Task to complete: Please show every line in the entries below that includes the word "graphics".

Data for this task:
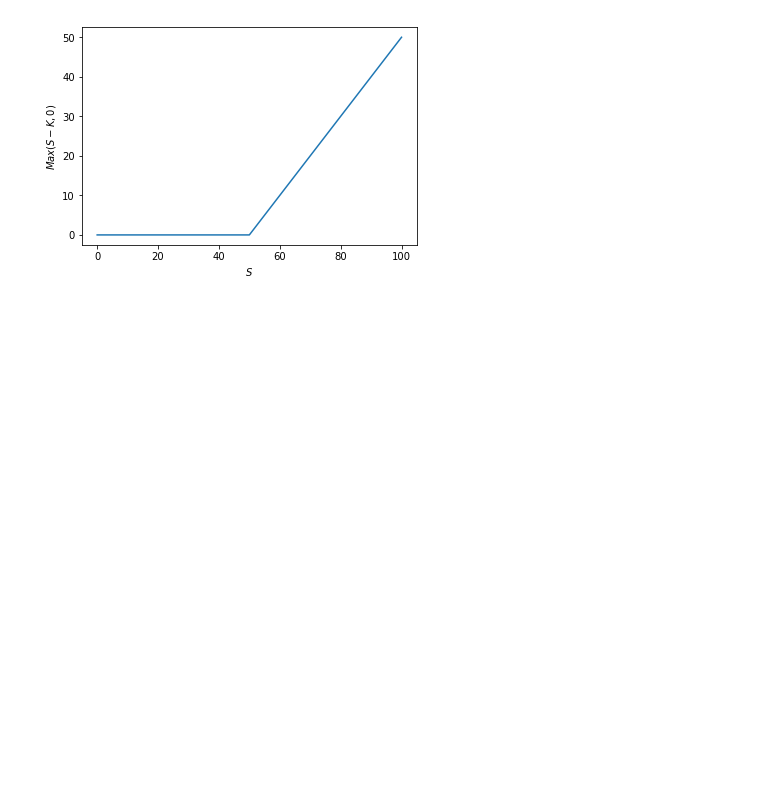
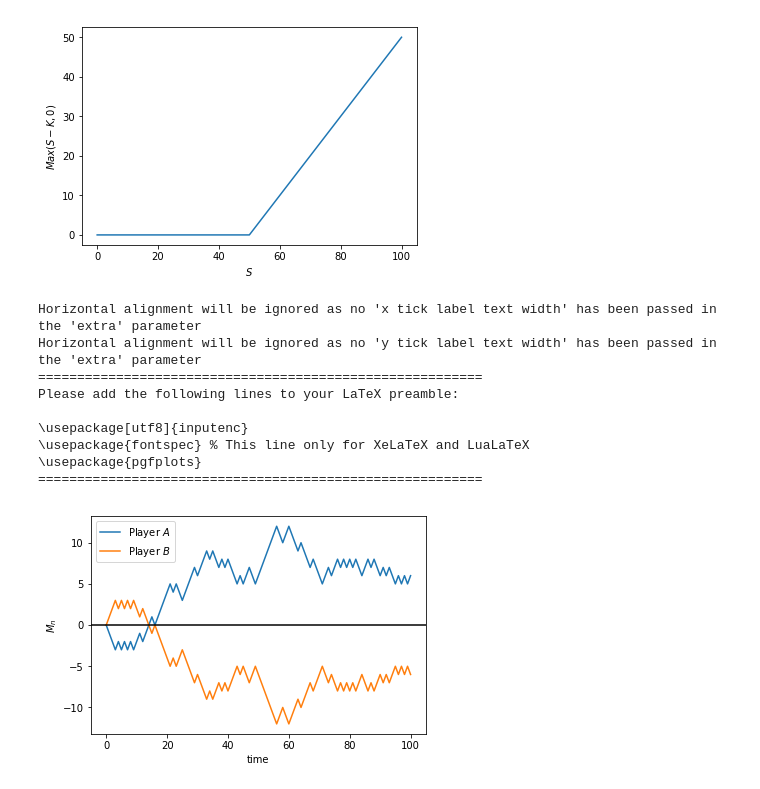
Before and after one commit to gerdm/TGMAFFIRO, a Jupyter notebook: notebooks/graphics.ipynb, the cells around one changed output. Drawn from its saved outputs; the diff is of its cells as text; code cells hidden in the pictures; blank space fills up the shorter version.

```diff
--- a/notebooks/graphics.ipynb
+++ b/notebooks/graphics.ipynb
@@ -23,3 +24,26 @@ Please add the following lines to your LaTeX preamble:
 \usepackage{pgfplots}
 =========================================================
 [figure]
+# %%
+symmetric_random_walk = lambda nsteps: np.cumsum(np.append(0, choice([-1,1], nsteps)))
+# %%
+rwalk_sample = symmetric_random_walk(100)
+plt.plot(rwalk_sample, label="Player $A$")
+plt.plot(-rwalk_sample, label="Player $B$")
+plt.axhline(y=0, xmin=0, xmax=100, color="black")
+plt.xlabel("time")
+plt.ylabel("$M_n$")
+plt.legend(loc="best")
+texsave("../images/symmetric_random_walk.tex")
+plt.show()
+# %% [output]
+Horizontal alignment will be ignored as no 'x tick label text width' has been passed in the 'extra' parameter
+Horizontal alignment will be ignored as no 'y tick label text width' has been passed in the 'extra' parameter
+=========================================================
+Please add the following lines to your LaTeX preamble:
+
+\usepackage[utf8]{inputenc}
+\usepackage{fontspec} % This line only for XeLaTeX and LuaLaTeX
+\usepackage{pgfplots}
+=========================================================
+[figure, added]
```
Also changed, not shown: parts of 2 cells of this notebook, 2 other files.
* * *
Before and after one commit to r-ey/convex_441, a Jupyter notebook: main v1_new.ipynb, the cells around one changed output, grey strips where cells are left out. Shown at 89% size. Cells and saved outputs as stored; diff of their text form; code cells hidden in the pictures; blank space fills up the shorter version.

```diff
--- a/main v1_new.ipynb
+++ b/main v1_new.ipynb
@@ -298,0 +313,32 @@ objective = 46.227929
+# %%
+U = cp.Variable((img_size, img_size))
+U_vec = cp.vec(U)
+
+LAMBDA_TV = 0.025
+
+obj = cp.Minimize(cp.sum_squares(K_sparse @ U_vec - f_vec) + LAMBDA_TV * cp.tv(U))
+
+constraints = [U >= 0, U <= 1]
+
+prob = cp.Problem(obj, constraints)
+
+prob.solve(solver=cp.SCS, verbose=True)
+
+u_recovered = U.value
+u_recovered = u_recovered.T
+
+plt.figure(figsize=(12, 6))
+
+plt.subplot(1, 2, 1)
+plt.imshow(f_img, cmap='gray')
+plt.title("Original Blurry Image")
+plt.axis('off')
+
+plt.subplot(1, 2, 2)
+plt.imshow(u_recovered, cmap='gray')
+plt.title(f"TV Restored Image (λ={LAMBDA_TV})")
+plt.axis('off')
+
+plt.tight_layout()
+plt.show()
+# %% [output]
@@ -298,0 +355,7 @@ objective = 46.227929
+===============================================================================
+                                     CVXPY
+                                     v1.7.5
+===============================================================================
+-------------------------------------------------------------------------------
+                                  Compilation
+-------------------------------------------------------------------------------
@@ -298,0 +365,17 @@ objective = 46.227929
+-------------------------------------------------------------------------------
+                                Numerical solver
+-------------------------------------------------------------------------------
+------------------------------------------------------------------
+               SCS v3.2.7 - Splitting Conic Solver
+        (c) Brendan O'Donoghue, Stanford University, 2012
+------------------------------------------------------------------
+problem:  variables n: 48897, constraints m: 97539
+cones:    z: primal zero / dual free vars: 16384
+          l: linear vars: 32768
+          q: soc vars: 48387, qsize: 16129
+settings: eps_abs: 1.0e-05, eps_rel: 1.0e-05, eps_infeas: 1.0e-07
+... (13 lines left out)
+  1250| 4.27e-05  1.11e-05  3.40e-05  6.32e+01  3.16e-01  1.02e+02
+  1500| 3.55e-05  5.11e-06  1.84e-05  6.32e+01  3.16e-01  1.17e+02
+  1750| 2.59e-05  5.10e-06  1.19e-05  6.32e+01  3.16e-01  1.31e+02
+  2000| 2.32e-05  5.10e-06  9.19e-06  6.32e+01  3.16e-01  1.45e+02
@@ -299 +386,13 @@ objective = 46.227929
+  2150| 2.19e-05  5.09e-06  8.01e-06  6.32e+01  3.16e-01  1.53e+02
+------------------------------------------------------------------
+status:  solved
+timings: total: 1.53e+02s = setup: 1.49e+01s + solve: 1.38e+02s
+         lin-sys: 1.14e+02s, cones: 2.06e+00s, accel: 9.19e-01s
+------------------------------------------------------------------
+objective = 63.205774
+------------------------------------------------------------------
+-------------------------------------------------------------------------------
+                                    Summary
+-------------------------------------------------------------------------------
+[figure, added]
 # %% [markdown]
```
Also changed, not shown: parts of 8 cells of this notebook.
---
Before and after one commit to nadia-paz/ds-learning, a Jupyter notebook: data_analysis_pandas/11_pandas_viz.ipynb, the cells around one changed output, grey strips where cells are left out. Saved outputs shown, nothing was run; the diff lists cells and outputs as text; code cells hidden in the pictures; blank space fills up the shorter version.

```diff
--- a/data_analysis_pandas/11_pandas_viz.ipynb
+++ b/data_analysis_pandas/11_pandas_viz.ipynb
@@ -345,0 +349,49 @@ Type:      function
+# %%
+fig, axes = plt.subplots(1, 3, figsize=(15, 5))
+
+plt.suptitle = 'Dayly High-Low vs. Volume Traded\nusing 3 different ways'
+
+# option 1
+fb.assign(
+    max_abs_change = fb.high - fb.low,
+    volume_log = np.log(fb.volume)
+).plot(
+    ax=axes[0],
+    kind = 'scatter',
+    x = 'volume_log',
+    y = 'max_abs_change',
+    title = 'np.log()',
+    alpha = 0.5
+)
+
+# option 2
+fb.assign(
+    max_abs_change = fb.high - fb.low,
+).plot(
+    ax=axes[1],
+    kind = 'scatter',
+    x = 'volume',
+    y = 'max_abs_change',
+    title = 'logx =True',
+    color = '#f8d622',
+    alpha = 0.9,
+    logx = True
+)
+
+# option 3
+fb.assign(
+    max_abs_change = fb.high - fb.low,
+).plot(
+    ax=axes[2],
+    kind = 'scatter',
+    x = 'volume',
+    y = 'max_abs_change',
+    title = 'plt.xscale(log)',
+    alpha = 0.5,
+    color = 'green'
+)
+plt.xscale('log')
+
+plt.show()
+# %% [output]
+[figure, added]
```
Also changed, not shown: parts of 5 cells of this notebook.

Response area:
Before and after one commit to gerdm/TGMAFFIRO, a Jupyter notebook: notebooks/graphics.ipynb, the cells around one changed output. Drawn from its saved outputs; the diff is of its cells as text; code cells hidden in the pictures; blank space fills up the shorter version.
--- a/notebooks/graphics.ipynb
+++ b/notebooks/graphics.ipynb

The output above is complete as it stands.